NEW YORK—As Public Advocate Bill de Blasio served more than a thousand hungry men and women at Holy Apostles soup kitchen on Tuesday, a lull in service did not signal an end to the need. The seats were full, and the line up spread out the door and down the street as many more awaited much-needed sustenance.
One of the largest soup kitchens in the nation—the best stocked and best funded, according to Joel Berg of New York City Coalition Against Hunger (NYCCAH)—even Holy Apostles has had trouble meeting the need this year. Berg met with politicians in front of a crowded dining hall in the Chelsea church on Ninth Avenue to release NYCCAH’s annual hunger survey report.
Need is on the rise—but so is federal funding.
Of the 200 soup kitchens and pantries surveyed, 85.4 percent reported an increased demand on their limited supplies. This year, 51.4 percent did not have enough resources to meet demand. While this figure is an improvement over 55.3 percent in 2009 and 68.6 percent in 2008, Berg declared:
“No one is celebrating that in the richest city in the history of the world, with 58 billionaires, half of the charitable organizations have to turn people away.”
“While there is increasing hunger in New York City, the only reason we’re not experiencing a full-blown catastrophe is [that] federal programs, as implemented by the state, are working as designed,” he added.
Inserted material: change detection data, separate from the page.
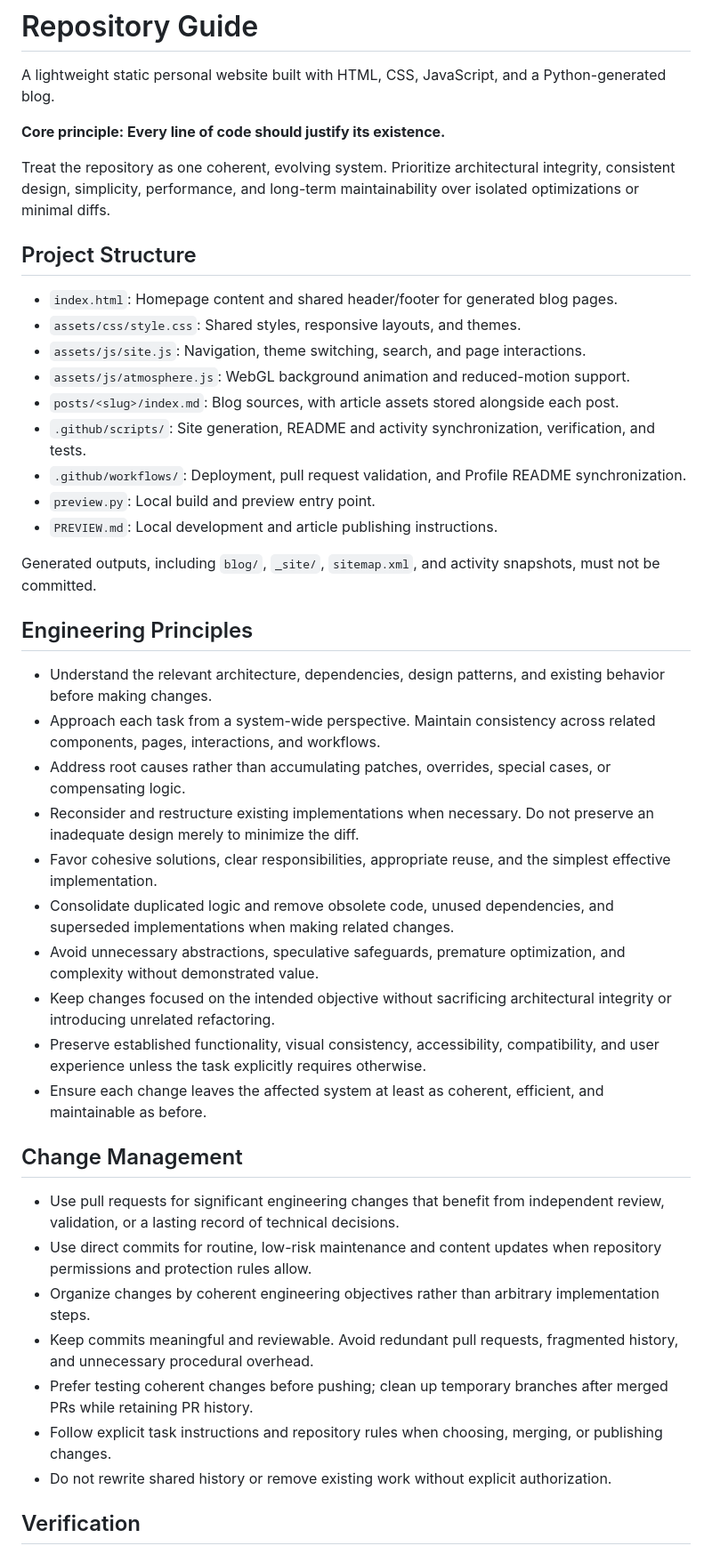
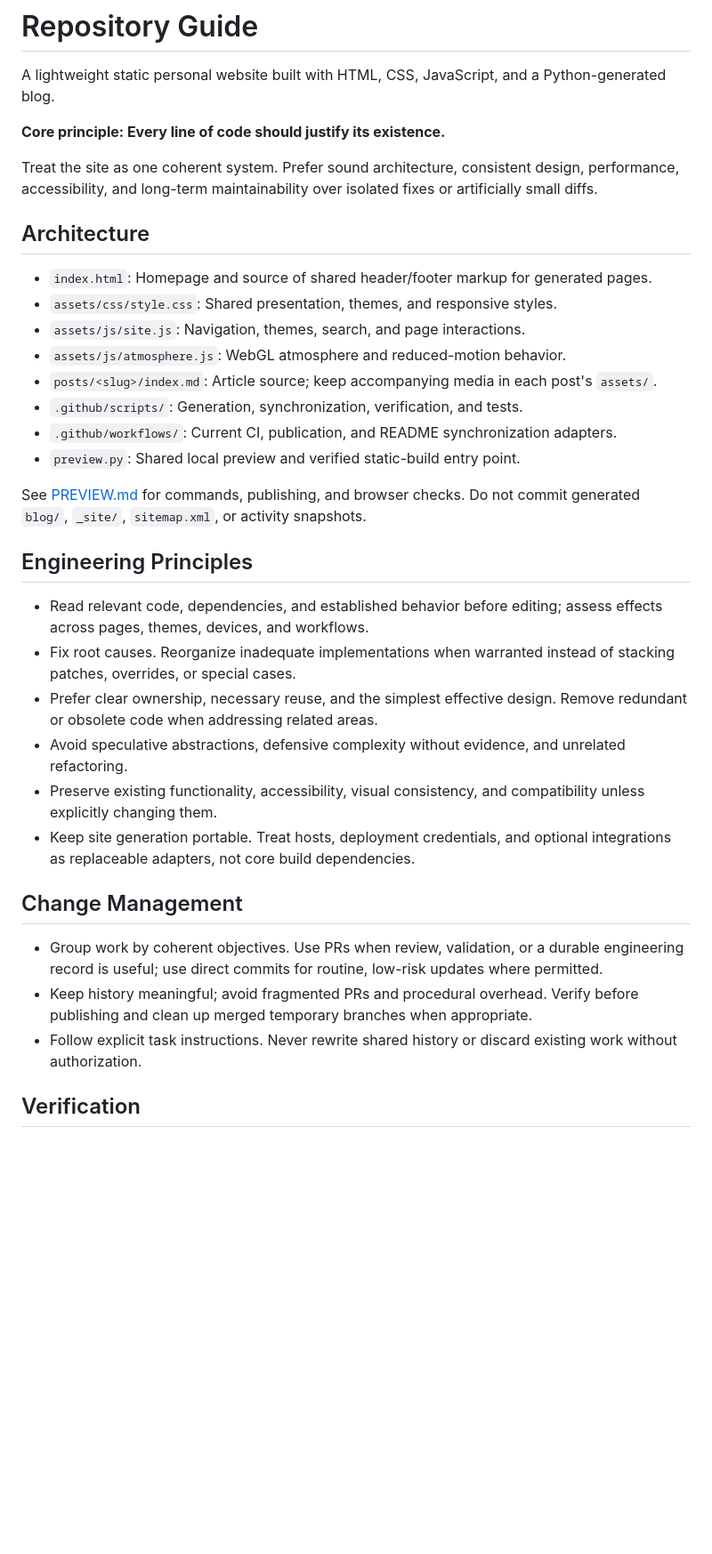
Before and after one commit to FuTseYi/futseyi.github.io, a Markdown page: AGENTS.md, the part around one of its changes. Shown at 89% size. Drawn GitHub-style; blank space fills up the shorter version.

Commit message:
docs: streamline repository guidance and development workflow

```diff
--- a/AGENTS.md
+++ b/AGENTS.md
@@ -4,44 +4,35 @@ A lightweight static personal website built with HTML, CSS, JavaScript, and a Py
 
 **Core principle: Every line of code should justify its existence.**
 
-Treat the repository as one coherent, evolving system. Prioritize architectural integrity, consistent design, simplicity, performance, and long-term maintainability over isolated optimizations or minimal diffs.
+Treat the site as one coherent system. Prefer sound architecture, consistent design, performance, accessibility, and long-term maintainability over isolated fixes or artificially small diffs.
 
-## Project Structure
+## Architecture
 
-- `index.html`: Homepage content and shared header/footer for generated blog pages.
-- `assets/css/style.css`: Shared styles, responsive layouts, and themes.
-- `assets/js/site.js`: Navigation, theme switching, search, and page interactions.
-- `assets/js/atmosphere.js`: WebGL background animation and reduced-motion support.
-- `posts/<slug>/index.md`: Blog sources, with article assets stored alongside each post.
-- `.github/scripts/`: Site generation, README and activity synchronization, verification, and tests.
-- `.github/workflows/`: Deployment, pull request validation, and Profile README synchronization.
-- `preview.py`: Local build and preview entry point.
-- `PREVIEW.md`: Local development and article publishing instructions.
+- `index.html`: Homepage and source of shared header/footer markup for generated pages.
+- `assets/css/style.css`: Shared presentation, themes, and responsive styles.
+- `assets/js/site.js`: Navigation, themes, search, and page interactions.
+- `assets/js/atmosphere.js`: WebGL atmosphere and reduced-motion behavior.
+- `posts/<slug>/index.md`: Article source; keep accompanying media in each post's `assets/`.
+- `.github/scripts/`: Generation, synchronization, verification, and tests.
+- `.github/workflows/`: Current CI, publication, and README synchronization adapters.
+- `preview.py`: Shared local preview and verified static-build entry point.
 
-Generated outputs, including `blog/`, `_site/`, `sitemap.xml`, and activity snapshots, must not be committed.
+See [PREVIEW.md](PREVIEW.md) for commands, publishing, and browser checks. Do not commit generated `blog/`, `_site/`, `sitemap.xml`, or activity snapshots.
 
 ## Engineering Principles
 
-- Understand the relevant architecture, dependencies, design patterns, and existing behavior before making changes.
-- Approach each task from a system-wide perspective. Maintain consistency across related components, pages, interactions, and workflows.
-- Address root causes rather than accumulating patches, overrides, special cases, or compensating logic.
-- Reconsider and restructure existing implementations when necessary. Do not preserve an inadequate design merely to minimize the diff.
-- Favor cohesive solutions, clear responsibilities, appropriate reuse, and the simplest effective implementation.
-- Consolidate duplicated logic and remove obsolete code, unused dependencies, and superseded implementations when making related changes.
-- Avoid unnecessary abstractions, speculative safeguards, premature optimization, and complexity without demonstrated value.
-- Keep changes focused on the intended objective without sacrificing architectural integrity or introducing unrelated refactoring.
-- Preserve established functionality, visual consistency, accessibility, compatibility, and user experience unless the task explicitly requires otherwise.
-- Ensure each change leaves the affected system at least as coherent, efficient, and maintainable as before.
+- Read relevant code, dependencies, and established behavior before editing; assess effects across pages, themes, devices, and workflows.
+- Fix root causes. Reorganize inadequate implementations when warranted instead of stacking patches, overrides, or special cases.
+- Prefer clear ownership, necessary reuse, and the simplest effective design. Remove redundant or obsolete code when addressing related areas.
+- Avoid speculative abstractions, defensive complexity without evidence, and unrelated refactoring.
+- Preserve existing functionality, accessibility, visual consistency, and compatibility unless explicitly changing them.
+- Keep site generation portable. Treat hosts, deployment credentials, and optional integrations as replaceable adapters, not core build dependencies.
 
 ## Change Management
 
-- Use pull requests for significant engineering changes that benefit from independent review, validation, or a lasting record of technical decisions.
-- Use direct commits for routine, low-risk maintenance and content updates when repository permissions and protection rules allow.
-- Organize changes by coherent engineering objectives rather than arbitrary implementation steps.
-- Keep commits meaningful and reviewable. Avoid redundant pull requests, fragmented history, and unnecessary procedural overhead.
-- Prefer testing coherent changes before pushing; clean up temporary branches after merged PRs while retaining PR history.
-- Follow explicit task instructions and repository rules when choosing, merging, or publishing changes.
-- Do not rewrite shared history or remove existing work without explicit authorization.
+- Group work by coherent objectives. Use PRs when review, validation, or a durable engineering record is useful; use direct commits for routine, low-risk updates where permitted.
+- Keep history meaningful; avoid fragmented PRs and procedural overhead. Verify before publishing and clean up merged temporary branches when appropriate.
+- Follow explicit task instructions. Never rewrite shared history or discard existing work without authorization.
 
 ## Verification
 
```
Also changed, not shown: other parts of AGENTS.md (+10 -17 lines).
Berg had to repeat that last part, “that’s right—you don’t get to say it very often—government programs are working as designed.”
More food stamps got to eligible New Yorkers this year. The number of New Yorkers taking advantage of the Supplemental Nutrition Assistance Program (SNAP, formerly known as the Food Stamp Program) rose from 200,000 in June 2009 to 1.7 million in September 2010. That translates to $458 million more in food costs covered by the federal government.
This dramatic increase in participation signals both rising need and better accessibility to SNAP, says Berg. While SNAP has improved, it has a long way to go say advocates. City Council Speaker Christine Quinn called for an end to fingerprinting applicants in a speech delivered at the Food and Finance High School in Clinton on Monday.
“Research indicates that fingerprinting deters nearly 30,000 eligible New Yorkers from signing up [to SNAP],” said Quinn. “Now is the time for us to decriminalize hunger!” she declared.
Congressman Anthony Wiener says SNAP tables should be set up at soup kitchens to make food stamps readily available to those in need. He calls for grants to increase SNAP participation in cities where the participation rate is 85 percent or lower among eligible citizens.